Special scrutiny panels of magistrates have been assessing how the police deal with low level and first time offending which does not merit prosecution at court, using ‘out of court disposals’.
The use of these measures has increased over the last 5 years because the methods allow the police to spend more time on frontline duties and avoid unnecessary bureaucracy, court time and public expenditure.
Margaret Ollerenshaw, Deputy Police & Crime Commissioner for Cheshire and former Magistrate said, "There are national guidelines for how out of court disposals including fines and cautions may be used for offences such as the possession of cannabis, criminal damage, pick pocketing and shoplifting but it is important that locally they are being used appropriately and that the needs of the victim are at the heart of every decision".
Four scrutiny panels were set up in Cheshire twelve months ago as a response to concerns raised by the judiciary and the public about the use of the disposals.
Cases are selected randomly and are assessed by each panel which meets every three months and includes magistrates and police personnel.
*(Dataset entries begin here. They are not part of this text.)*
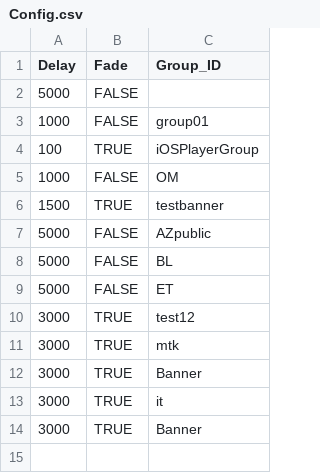
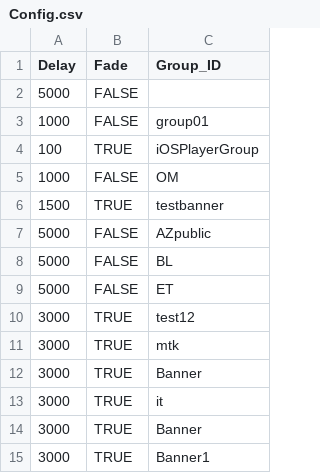
Before and after one commit to KBSOpenSocialGadget/KBSOpenSocialGadget.github.io, a CSV file: Banner/file/config/Config.csv, drawn as a sheet.

Commit message:
Update Config.csv

```diff
--- a/Banner/file/config/Config.csv
+++ b/Banner/file/config/Config.csv
@@ -14 +14,2 @@ Delay,Fade,Group_ID
 3000,TRUE,Banner
+3000,TRUE,Banner1
```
The purpose of the panels is to make sure that the disposals are being used appropriately and justly.
John Bache, Deputy Chairman of the Magistrates Association said, "I am delighted to see that the work undertaken in Cheshire by the Panels shows that on the whole, the panels were satisfied with the outcome. 168 cases have been examined to date and in 82% of cases, the panel agreed with the decision. The magistrates cannot change the outcome of the decision but feedback will be given to the officers where the decision could have been improved. Cheshire was one of the first police forces nationally to set up these scrutiny panels and so far the feedback has been excellent. The success of these arrangements depend upon a robust and professional relationship between the police and the magistracy".